WHAT YOU WILL DO: Each line of the entries below that includes "center" belongs in your answer.

(Front-end code change data)

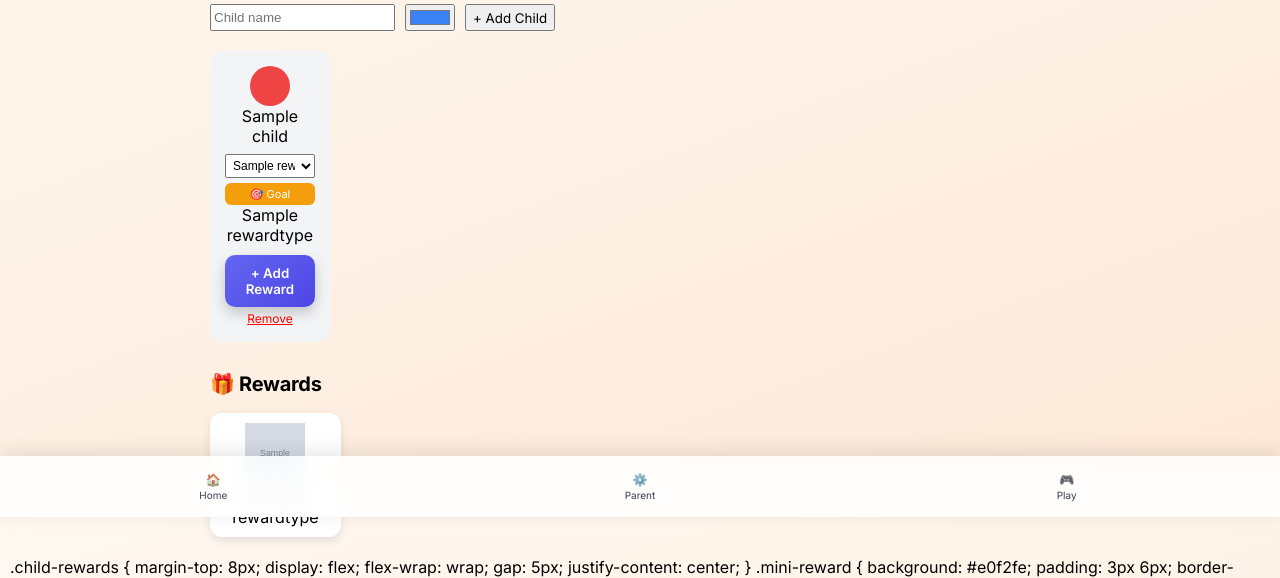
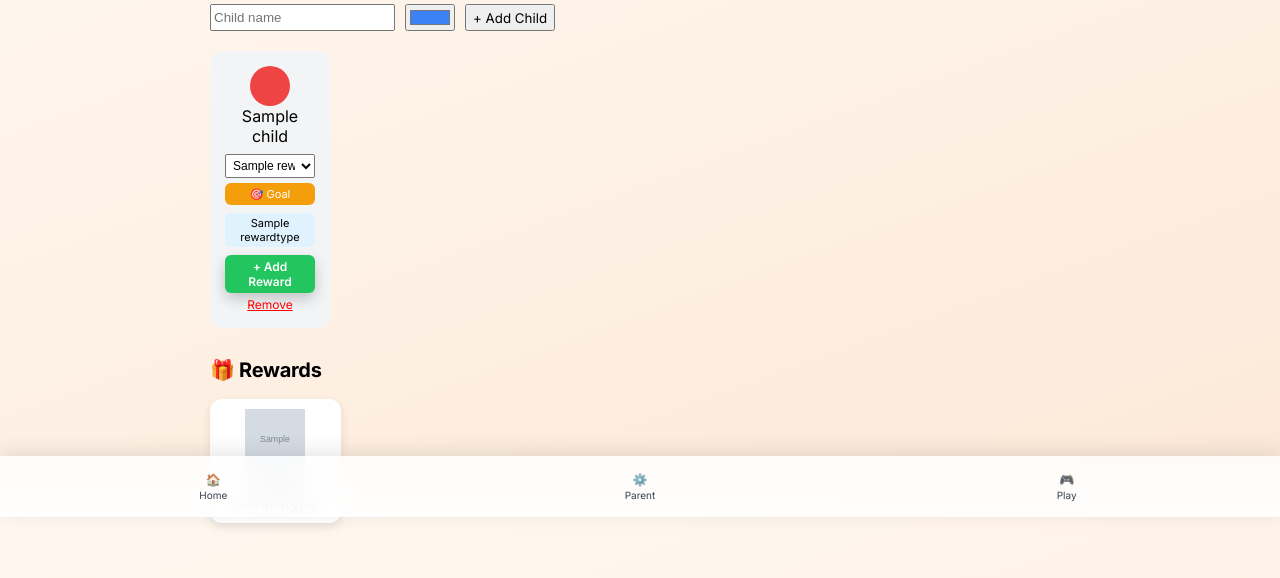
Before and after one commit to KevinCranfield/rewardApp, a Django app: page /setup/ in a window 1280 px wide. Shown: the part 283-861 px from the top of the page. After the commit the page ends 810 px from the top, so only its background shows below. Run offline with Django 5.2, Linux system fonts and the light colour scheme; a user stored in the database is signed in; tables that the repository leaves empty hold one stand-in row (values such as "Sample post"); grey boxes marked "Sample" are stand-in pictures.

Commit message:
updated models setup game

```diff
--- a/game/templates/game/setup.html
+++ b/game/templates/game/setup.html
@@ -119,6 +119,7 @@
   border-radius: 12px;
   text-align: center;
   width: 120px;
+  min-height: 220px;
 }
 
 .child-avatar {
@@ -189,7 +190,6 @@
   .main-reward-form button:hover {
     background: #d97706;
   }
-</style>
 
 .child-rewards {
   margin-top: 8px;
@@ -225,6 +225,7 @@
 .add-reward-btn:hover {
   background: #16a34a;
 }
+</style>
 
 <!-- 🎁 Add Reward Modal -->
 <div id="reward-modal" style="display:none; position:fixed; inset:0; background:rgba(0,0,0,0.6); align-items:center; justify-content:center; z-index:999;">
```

YOUR RESPONSE:
   text-align: center;
 <div id="reward-modal" style="display:none; position:fixed; inset:0; background:rgba(0,0,0,0.6); align-items:center; justify-content:center; z-index:999;">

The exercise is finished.